*** Opening Task inputs ***
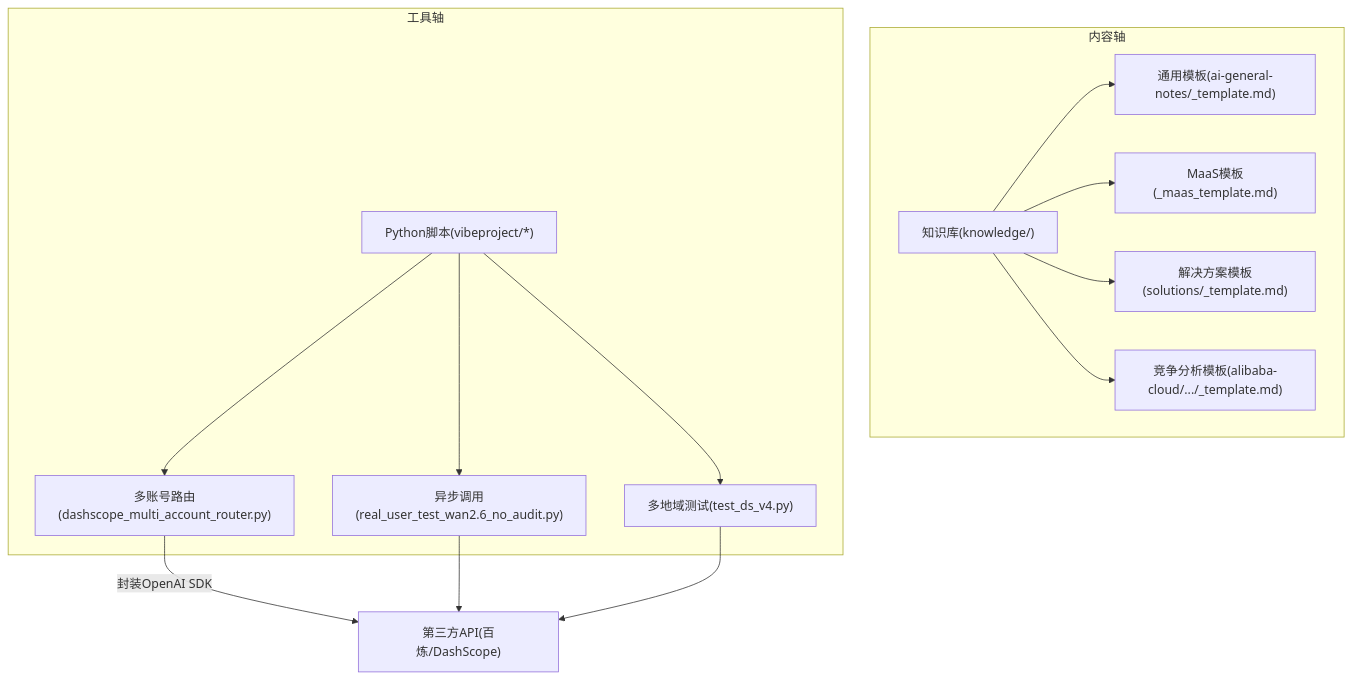
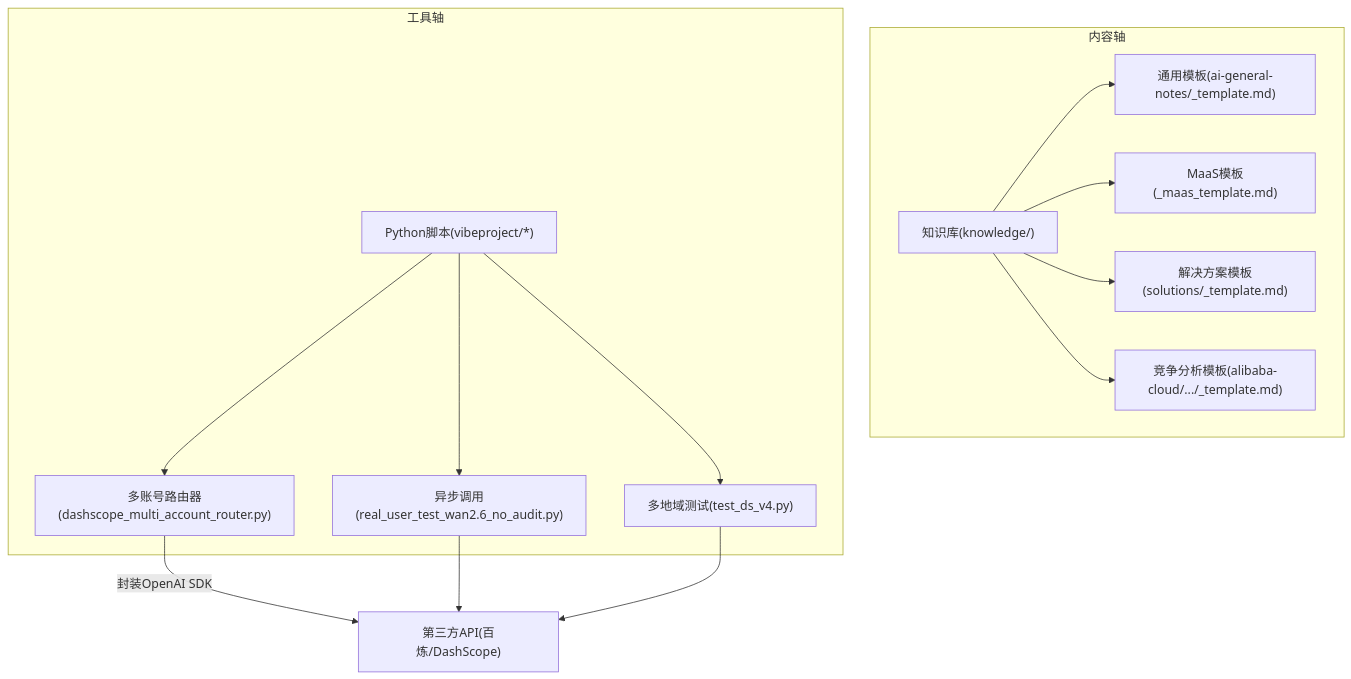
Before and after one commit to EthanNiWorld/AI-Native-SA-2026: the second of 5 diagrams in .qoder/repowiki/zh/content/扩展与定制/系统扩展指南.md, drawn with Mermaid. The commit also changed other lines of this file and 7 other files, not shown here.

````diff
--- a/.qoder/repowiki/zh/content/扩展与定制/系统扩展指南.md
+++ b/.qoder/repowiki/zh/content/扩展与定制/系统扩展指南.md
@@ -79,17 +89,17 @@
 ```mermaid
 graph TB
 subgraph "内容轴"
 K["知识库(knowledge/)"] --> T1["通用模板(ai-general-notes/_template.md)"]
 K --> T2["MaaS模板(_maas_template.md)"]
 K --> T3["解决方案模板(solutions/_template.md)"]
 K --> T4["竞争分析模板(alibaba-cloud/.../_template.md)"]
 end
 subgraph "工具轴"
-P["Python脚本(vibeproject/*)"] --> R["多账号路由(dashscope_multi_account_router.py)"]
+P["Python脚本(vibeproject/*)"] --> R["多账号路由器(dashscope_multi_account_router.py)"]
 P --> W["异步调用(real_user_test_wan2.6_no_audit.py)"]
 P --> D["多地域测试(test_ds_v4.py)"]
 end
 R --> |"封装OpenAI SDK"| API["第三方API(百炼/DashScope)"]
 W --> API
 D --> API
 ```
````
*** Closing Task inputs ***
Copy every line from the records above that contains the string "repowiki".

## Answer section
Before and after one commit to EthanNiWorld/AI-Native-SA-2026: the second of 5 diagrams in .qoder/repowiki/zh/content/扩展与定制/系统扩展指南.md, drawn with Mermaid. The commit also changed other lines of this file and 7 other files, not shown here.
--- a/.qoder/repowiki/zh/content/扩展与定制/系统扩展指南.md
+++ b/.qoder/repowiki/zh/content/扩展与定制/系统扩展指南.md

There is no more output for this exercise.